▶ **YOUR OBJECTIVE**: Looking at the data, count the lines where the word "Install" occurs and answer with only the number.
*** AVAILABLE DATA Section Begins ***
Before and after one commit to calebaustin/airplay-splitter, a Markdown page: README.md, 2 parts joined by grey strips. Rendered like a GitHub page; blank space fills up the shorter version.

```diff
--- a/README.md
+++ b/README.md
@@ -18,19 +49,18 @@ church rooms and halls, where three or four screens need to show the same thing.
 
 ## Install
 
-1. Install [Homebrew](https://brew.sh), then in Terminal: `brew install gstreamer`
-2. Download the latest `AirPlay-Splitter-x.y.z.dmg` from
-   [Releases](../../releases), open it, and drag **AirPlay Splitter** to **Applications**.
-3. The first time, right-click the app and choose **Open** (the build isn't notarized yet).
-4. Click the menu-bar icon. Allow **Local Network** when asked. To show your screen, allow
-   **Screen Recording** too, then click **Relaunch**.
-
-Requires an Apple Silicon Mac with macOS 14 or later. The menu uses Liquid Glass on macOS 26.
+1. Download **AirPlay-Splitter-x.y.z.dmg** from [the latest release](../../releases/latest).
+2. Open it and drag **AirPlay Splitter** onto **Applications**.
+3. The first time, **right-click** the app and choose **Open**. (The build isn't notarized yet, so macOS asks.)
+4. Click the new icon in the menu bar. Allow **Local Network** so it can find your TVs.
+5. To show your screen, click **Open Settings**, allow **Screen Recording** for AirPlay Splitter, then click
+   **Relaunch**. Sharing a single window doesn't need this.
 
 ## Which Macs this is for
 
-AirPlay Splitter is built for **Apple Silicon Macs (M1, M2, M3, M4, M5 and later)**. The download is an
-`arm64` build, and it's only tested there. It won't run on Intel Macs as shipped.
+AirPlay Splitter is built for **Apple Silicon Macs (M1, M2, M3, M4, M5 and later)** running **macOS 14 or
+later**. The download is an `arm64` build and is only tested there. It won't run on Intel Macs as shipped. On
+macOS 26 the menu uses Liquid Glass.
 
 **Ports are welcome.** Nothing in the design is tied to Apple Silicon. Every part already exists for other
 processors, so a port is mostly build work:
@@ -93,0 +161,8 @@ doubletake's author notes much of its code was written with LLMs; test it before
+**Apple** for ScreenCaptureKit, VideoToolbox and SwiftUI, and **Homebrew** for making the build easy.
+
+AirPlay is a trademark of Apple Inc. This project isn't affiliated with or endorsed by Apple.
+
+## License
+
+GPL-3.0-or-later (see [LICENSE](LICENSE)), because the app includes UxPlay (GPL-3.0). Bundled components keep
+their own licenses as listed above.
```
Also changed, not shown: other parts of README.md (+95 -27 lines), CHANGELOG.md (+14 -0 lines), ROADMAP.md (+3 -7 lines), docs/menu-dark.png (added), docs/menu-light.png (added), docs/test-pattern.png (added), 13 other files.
*** AVAILABLE DATA Section Ends ***
▶ **PROBLEM SOLUTION**: 2